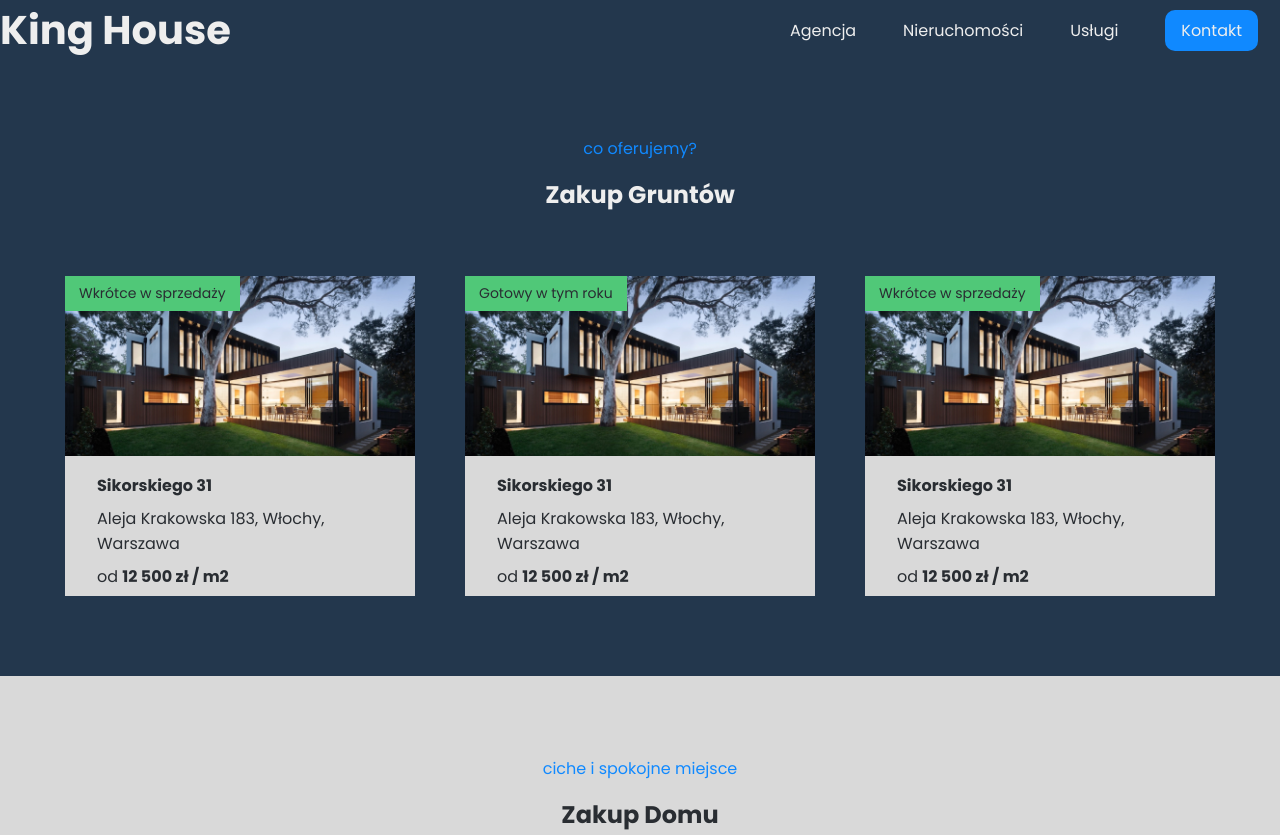
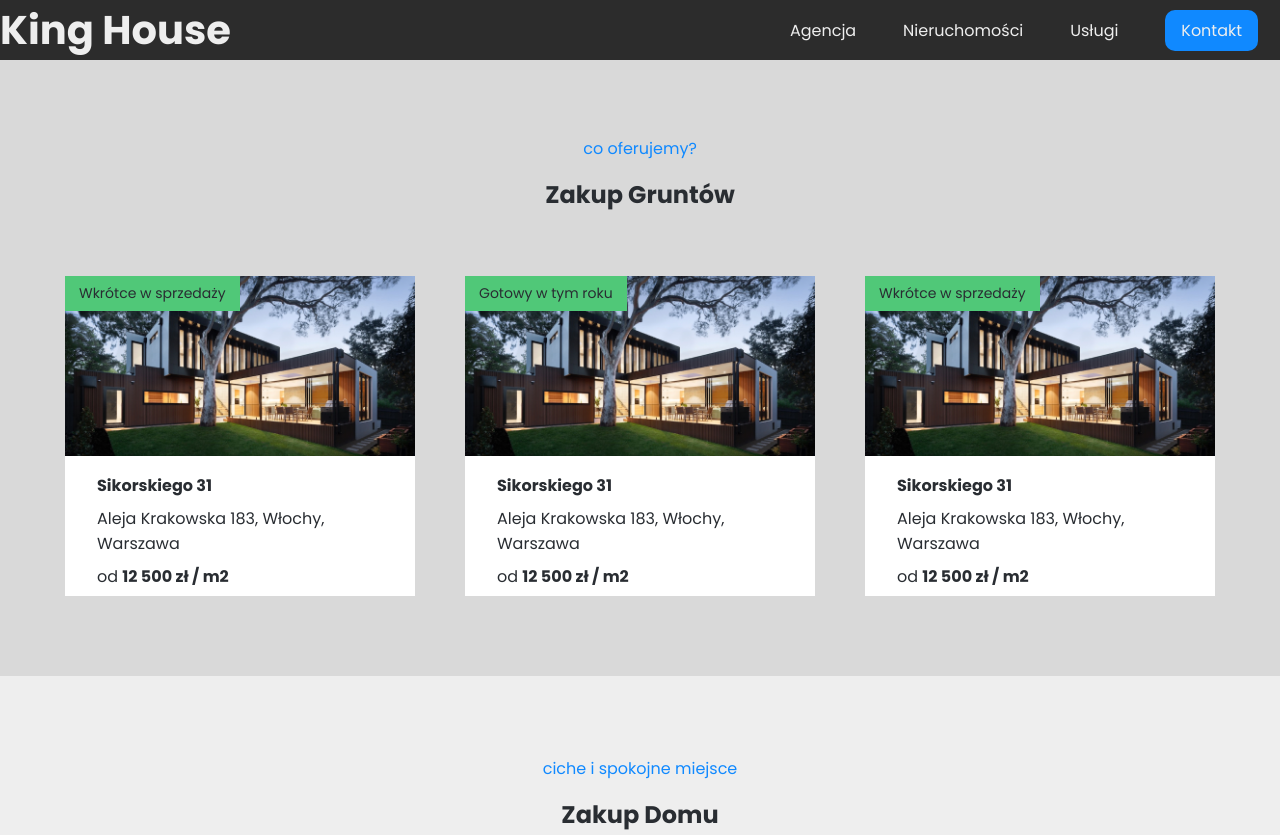
Before and after one commit to Antolek138/Kh, a plain HTML site: page services.html in a window 1280 px wide. Shown: the top 835 px of the page. Drawn offline with nearby package versions, Linux system fonts and the light colour scheme.

Commit message:
added-my-ideas

```diff
--- a/sass/_colors.scss
+++ b/sass/_colors.scss
@@ -17,3 +17,4 @@ $heroBlue: rgb(16, 137, 255, 0.8);
 $heroOne: rgb(35, 55, 77, 0.6);
 $heroTwo: rgb(41, 45, 50, 0.5);
 $heroWhite: rgb(255, 255, 255, 0.8);
+$heroService: rgb(0, 0, 0, 0.8);
--- a/sass/main.scss
+++ b/sass/main.scss
@@ -17,7 +17,7 @@ body {
 	font-family: 'Poppins', sans-serif;
 	font-size: 1.6rem;
 	color: c.$white;
-	background-color: c.$darkblue;
+	background-color: c.$white;
 }
 
 .nav {
@@ -102,6 +102,10 @@ body {
 		border-radius: 10px;
 		background-color: c.$white;
 		transition: rotate 0.3s, translate 0.3s 0.1s, opacity 0.3s;
+	}
+
+	&__dark {
+		background-color: c.$heroService !important;
 	}
 }
 
@@ -717,12 +721,10 @@ body {
 //?OFFERS
 //?=========
 .service {
+	background-color: c.$gray;
+
 	.section-heading {
 		margin-top: 3.5em;
-
-		&--title {
-			color: c.$white;
-		}
 	}
 
 	&__cards {
@@ -739,7 +741,7 @@ body {
 		width: 90%;
 		max-width: 300px;
 		color: c.$black;
-		background-color: c.$gray;
+		background-color: c.$wwhite;
 		overflow: hidden;
 
 		&:hover {
@@ -777,7 +779,7 @@ body {
 
 	&__card-bottom {
 		padding: 1em 2em;
-		background-color: c.$gray;
+		background-color: c.$wwhite;
 		translate: 0 1%;
 		transition: translate 0.3s;
 	}
@@ -800,7 +802,6 @@ body {
 
 .developer {
 	color: c.$black;
-	background-color: c.$gray;
 
 	.section-heading {
 		&--title {
@@ -820,7 +821,7 @@ body {
 	&__card {
 		width: 80%;
 		text-align: center;
-		background-color: c.$white;
+		background-color: c.$gray;
 	}
 
 	&__card-left {
--- a/services.html
+++ b/services.html
@@ -15,7 +15,7 @@
 
 <body class="unlocked">
 
-    <nav class="nav ">
+    <nav class="nav nav__dark">
         <div class="nav__wrapper">
             <a href="./index.html" class="nav__logo">King House</a>
             <div class="nav__menu">
```
Also changed, not shown: css/main.css, 1 other file.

▸ Task details:
Among the lines above, which hold the word "background"? Report each one.

▸ Completed exercise:
-	background-color: c.$darkblue;
+	background-color: c.$white;
 		background-color: c.$white;
+		background-color: c.$heroService !important;
+	background-color: c.$gray;
-		background-color: c.$gray;
+		background-color: c.$wwhite;
-		background-color: c.$gray;
+		background-color: c.$wwhite;
-	background-color: c.$gray;
-		background-color: c.$white;
+		background-color: c.$gray;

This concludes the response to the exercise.